+++ Exercise material

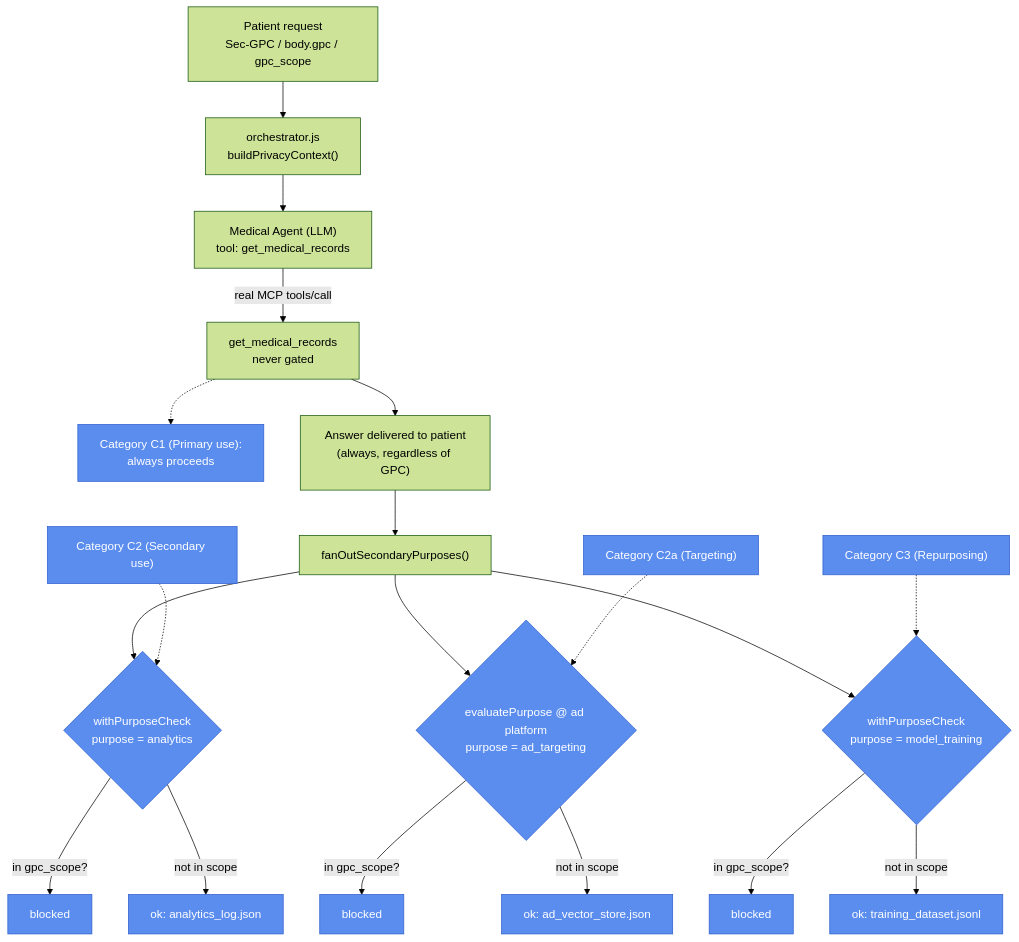
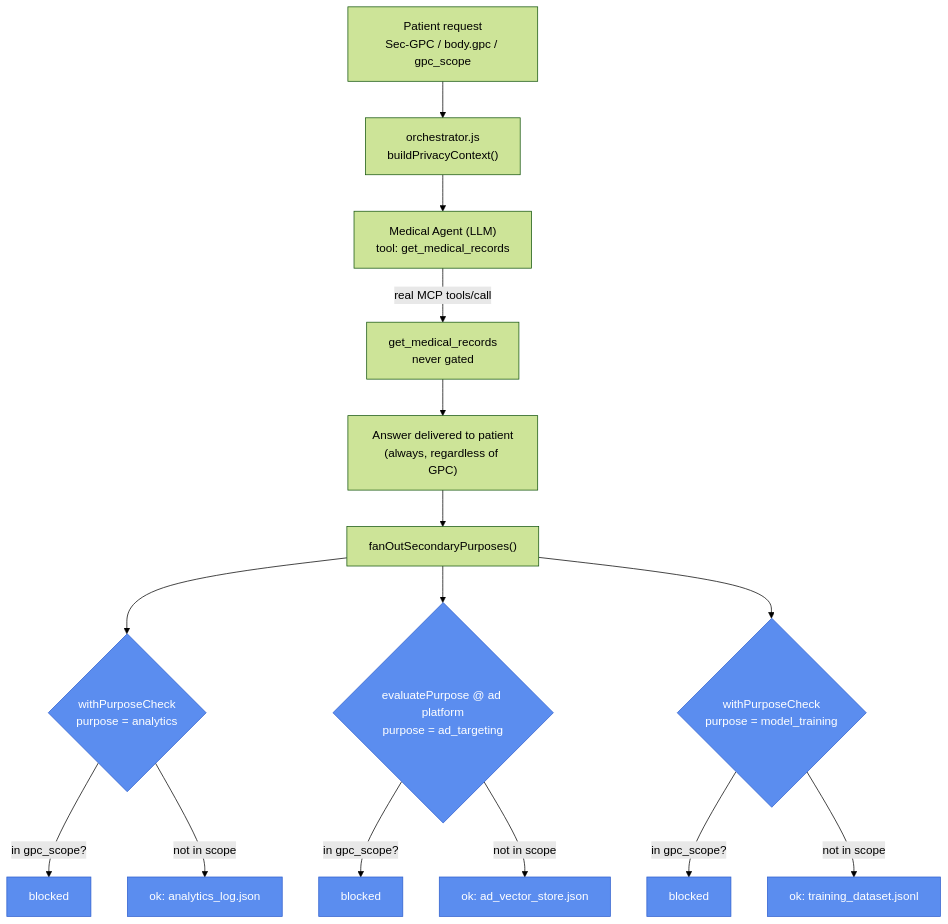
One commit to privacy-tech-lab/gpc-ai-agents-prototypes changed the diagram in prototype-2/README.md. Above: the diagram before and after it, drawn with Mermaid (forest theme). The commit also changed other lines of this file and 82 other files, not shown here.

````diff
--- a/prototype-2/README.md
+++ b/prototype-2/README.md
@@ -15,28 +15,24 @@
 ```mermaid
 flowchart TD
     U["Patient request\nSec-GPC / body.gpc / gpc_scope"] --> O["orchestrator.js\nbuildPrivacyContext()"]
     O --> MA["Medical Agent (LLM)\ntool: get_medical_records"]
     MA -- "real MCP tools/call" --> MR["get_medical_records\nnever gated"]
-    MR -.-> C1["Category C1 (Primary use):\nalways proceeds"]:::category
     MR --> ANS["Answer delivered to patient\n(always, regardless of GPC)"]
     ANS --> FO["fanOutSecondaryPurposes()"]
 
     FO --> AN{"withPurposeCheck\npurpose = analytics"}
     FO --> AD{"evaluatePurpose @ ad platform\npurpose = ad_targeting"}
     FO --> TR{"withPurposeCheck\npurpose = model_training"}
 
     AN -- "in gpc_scope?" --> ANB["blocked"]
     AN -- "not in scope" --> ANO["ok: analytics_log.json"]
     AD -- "in gpc_scope?" --> ADB["blocked"]
     AD -- "not in scope" --> ADO["ok: ad_vector_store.json"]
     TR -- "in gpc_scope?" --> TRB["blocked"]
     TR -- "not in scope" --> TRO["ok: training_dataset.jsonl"]
 
-    classDef category fill:#5b8def,stroke:#2f5fce,color:#fff
-    class AN,ANB,ANO category
-    class AD,ADB,ADO category
-    class TR,TRB,TRO category
-    C2["Category C2 (Secondary use)"]:::category -.-> AN
-    C2a["Category C2a (Targeting)"]:::category -.-> AD
-    C3["Category C3 (Repurposing)"]:::category -.-> TR
+    classDef enforced fill:#5b8def,stroke:#2f5fce,color:#fff
+    class AN,ANB,ANO enforced
+    class AD,ADB,ADO enforced
+    class TR,TRB,TRO enforced
 ```
````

++++++

▶ Directions
Copy all the lines of data exactly as they appear, dropping any images.

▶ Problem solution
One commit to privacy-tech-lab/gpc-ai-agents-prototypes changed the diagram in prototype-2/README.md. Above: the diagram before and after it, drawn with Mermaid (forest theme). The commit also changed other lines of this file and 82 other files, not shown here.

````diff
--- a/prototype-2/README.md
+++ b/prototype-2/README.md
@@ -15,28 +15,24 @@
 ```mermaid
 flowchart TD
     U["Patient request\nSec-GPC / body.gpc / gpc_scope"] --> O["orchestrator.js\nbuildPrivacyContext()"]
     O --> MA["Medical Agent (LLM)\ntool: get_medical_records"]
     MA -- "real MCP tools/call" --> MR["get_medical_records\nnever gated"]
-    MR -.-> C1["Category C1 (Primary use):\nalways proceeds"]:::category
     MR --> ANS["Answer delivered to patient\n(always, regardless of GPC)"]
     ANS --> FO["fanOutSecondaryPurposes()"]
 
     FO --> AN{"withPurposeCheck\npurpose = analytics"}
     FO --> AD{"evaluatePurpose @ ad platform\npurpose = ad_targeting"}
     FO --> TR{"withPurposeCheck\npurpose = model_training"}
 
     AN -- "in gpc_scope?" --> ANB["blocked"]
     AN -- "not in scope" --> ANO["ok: analytics_log.json"]
     AD -- "in gpc_scope?" --> ADB["blocked"]
     AD -- "not in scope" --> ADO["ok: ad_vector_store.json"]
     TR -- "in gpc_scope?" --> TRB["blocked"]
     TR -- "not in scope" --> TRO["ok: training_dataset.jsonl"]
 
-    classDef category fill:#5b8def,stroke:#2f5fce,color:#fff
-    class AN,ANB,ANO category
-    class AD,ADB,ADO category
-    class TR,TRB,TRO category
-    C2["Category C2 (Secondary use)"]:::category -.-> AN
-    C2a["Category C2a (Targeting)"]:::category -.-> AD
-    C3["Category C3 (Repurposing)"]:::category -.-> TR
+    classDef enforced fill:#5b8def,stroke:#2f5fce,color:#fff
+    class AN,ANB,ANO enforced
+    class AD,ADB,ADO enforced
+    class TR,TRB,TRO enforced
 ```
````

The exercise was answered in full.